Sunday, January 7
Doug Newberry, my partner in life and all-things-NYC-Media, joined me at a morning screening of “The Post” to tee up the week. Hanks and Streep on the same big screen? Bliss. Another Josh Singer script (see: “Spotlight”) with journalists as heroes? Perfect!
When students arrived, we made our annual pilgrimage to the National September 11 Memorial & Museum, still as awe-inspiring as when it opened in 2014. No wonder 9,000 people a day find time to visit. This year, the site included an exhibit of New Yorker magazine covers. Before 2001, magazine cover artists used the Twin Towers in whimsical ways. After that, they became dark reminders of the nearly 3,000 lost to terrorism in lower Manhattan, the Pentagon and a field in Pennsylvania.
That night, we all saw #MeToo give way to #TimesUp at the Golden Globes. Some of us geeked out over actor/director James Franco’s big win — only to be crushed later in the week after he was called on the carpet by Stephen Colbert for #MeToo accusations. (More below.)
Up one day; down the next. Change is constant in 2018, in the media world and everywhere else.
Monday, January 8

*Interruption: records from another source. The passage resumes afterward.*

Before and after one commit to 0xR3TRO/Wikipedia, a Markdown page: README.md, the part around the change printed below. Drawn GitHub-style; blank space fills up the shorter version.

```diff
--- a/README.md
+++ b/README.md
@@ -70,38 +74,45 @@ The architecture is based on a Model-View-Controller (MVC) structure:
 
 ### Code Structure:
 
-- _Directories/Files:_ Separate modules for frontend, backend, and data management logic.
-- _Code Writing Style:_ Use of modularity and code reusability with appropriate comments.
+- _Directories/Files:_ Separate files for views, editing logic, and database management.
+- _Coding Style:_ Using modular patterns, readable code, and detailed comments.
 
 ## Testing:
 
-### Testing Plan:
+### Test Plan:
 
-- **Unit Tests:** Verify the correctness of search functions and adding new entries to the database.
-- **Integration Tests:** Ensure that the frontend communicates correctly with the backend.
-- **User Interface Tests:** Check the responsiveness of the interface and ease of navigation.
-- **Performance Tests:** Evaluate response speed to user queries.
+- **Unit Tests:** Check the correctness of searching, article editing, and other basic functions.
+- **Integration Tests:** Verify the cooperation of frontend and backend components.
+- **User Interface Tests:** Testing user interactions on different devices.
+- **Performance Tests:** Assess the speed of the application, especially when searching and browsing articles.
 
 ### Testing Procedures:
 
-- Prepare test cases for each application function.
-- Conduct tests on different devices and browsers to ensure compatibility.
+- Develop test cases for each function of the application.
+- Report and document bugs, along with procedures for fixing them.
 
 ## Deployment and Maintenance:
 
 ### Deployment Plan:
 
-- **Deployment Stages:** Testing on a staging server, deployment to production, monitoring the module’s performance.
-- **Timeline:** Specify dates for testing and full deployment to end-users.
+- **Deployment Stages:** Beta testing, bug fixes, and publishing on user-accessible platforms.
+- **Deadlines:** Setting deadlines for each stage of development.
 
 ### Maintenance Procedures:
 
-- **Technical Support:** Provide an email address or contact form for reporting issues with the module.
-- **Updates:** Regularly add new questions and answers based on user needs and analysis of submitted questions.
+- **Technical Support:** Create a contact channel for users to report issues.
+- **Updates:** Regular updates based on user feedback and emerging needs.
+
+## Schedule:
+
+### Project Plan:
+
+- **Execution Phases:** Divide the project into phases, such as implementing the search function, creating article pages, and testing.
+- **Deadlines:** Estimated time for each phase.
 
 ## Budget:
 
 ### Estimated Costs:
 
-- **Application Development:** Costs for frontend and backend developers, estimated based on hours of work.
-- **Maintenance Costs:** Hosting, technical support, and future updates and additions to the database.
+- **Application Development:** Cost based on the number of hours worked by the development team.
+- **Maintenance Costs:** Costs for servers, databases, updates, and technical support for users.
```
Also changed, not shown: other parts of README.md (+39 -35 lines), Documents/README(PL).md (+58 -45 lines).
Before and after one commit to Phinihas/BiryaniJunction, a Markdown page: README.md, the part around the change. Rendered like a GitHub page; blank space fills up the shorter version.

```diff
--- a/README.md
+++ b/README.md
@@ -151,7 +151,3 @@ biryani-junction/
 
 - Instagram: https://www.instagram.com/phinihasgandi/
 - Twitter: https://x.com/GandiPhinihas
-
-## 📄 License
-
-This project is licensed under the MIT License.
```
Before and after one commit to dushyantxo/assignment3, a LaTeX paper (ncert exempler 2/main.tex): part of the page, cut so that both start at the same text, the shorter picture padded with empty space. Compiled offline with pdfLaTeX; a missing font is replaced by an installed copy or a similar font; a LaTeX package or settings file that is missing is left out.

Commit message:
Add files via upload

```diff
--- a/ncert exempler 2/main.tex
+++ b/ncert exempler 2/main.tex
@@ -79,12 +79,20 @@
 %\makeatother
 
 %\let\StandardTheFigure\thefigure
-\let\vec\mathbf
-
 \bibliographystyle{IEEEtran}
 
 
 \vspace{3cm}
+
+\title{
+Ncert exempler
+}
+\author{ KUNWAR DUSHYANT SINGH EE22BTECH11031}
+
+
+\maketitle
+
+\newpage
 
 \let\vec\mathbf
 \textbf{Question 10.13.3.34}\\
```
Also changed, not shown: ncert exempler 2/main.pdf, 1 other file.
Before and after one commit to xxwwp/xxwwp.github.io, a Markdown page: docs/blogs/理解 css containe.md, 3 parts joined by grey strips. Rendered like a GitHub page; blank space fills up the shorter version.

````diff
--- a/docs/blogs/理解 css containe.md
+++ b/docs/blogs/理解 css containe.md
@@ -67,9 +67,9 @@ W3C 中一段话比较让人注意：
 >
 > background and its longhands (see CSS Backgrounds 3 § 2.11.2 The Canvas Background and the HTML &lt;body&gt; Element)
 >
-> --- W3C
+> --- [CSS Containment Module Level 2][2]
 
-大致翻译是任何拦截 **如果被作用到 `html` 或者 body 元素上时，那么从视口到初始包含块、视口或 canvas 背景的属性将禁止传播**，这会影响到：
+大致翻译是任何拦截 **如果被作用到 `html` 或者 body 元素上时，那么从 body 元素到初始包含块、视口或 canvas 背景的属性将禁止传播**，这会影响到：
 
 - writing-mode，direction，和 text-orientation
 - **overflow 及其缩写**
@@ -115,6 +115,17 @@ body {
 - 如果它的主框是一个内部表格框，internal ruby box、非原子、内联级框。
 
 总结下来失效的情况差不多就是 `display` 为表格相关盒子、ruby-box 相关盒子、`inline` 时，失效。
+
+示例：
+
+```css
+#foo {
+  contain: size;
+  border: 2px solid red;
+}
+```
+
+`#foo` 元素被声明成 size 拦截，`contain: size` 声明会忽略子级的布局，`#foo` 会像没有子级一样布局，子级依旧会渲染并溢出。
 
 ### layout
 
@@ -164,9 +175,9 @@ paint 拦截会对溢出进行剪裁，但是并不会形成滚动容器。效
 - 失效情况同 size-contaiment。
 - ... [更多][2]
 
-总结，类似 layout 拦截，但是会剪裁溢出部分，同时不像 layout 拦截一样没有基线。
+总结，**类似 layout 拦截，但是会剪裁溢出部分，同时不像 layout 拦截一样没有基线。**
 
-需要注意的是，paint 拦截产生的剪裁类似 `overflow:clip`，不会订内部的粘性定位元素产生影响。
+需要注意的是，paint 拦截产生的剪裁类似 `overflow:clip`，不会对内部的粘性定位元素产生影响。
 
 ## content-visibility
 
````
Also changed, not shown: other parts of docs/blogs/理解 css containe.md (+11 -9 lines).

Starting the week at the Committee to Protect Journalists proved useful. In 2017, CPJ began tracking threats to U.S. journalists, in addition to those around the globe – recording 34 arrests of journalists, 44 physical attacks and 15 cases where their equipment was searched or seized. “What happens in the U.S. has global ramifications,” said Alexandra Ellerbeck, North American program coordinator. Trump’s anti-press rhetoric – think “fake news” and “enemy of the people” – has a trickle-down effect that infects other countries. New York Times Trump reporter “Maggie Haberman is not fearing for her life when she goes to bed at night,” said Kerry Paterson, director of advocacy and communications. But journalists have faced harassment, especially online, and more threats of surveillance. The silver lining for CPJ: A higher profile. That paid off big just before our visit, with CPJ picking up a $1 million donation from the Hollywood Foreign Press Association, organizers of the Golden Globes.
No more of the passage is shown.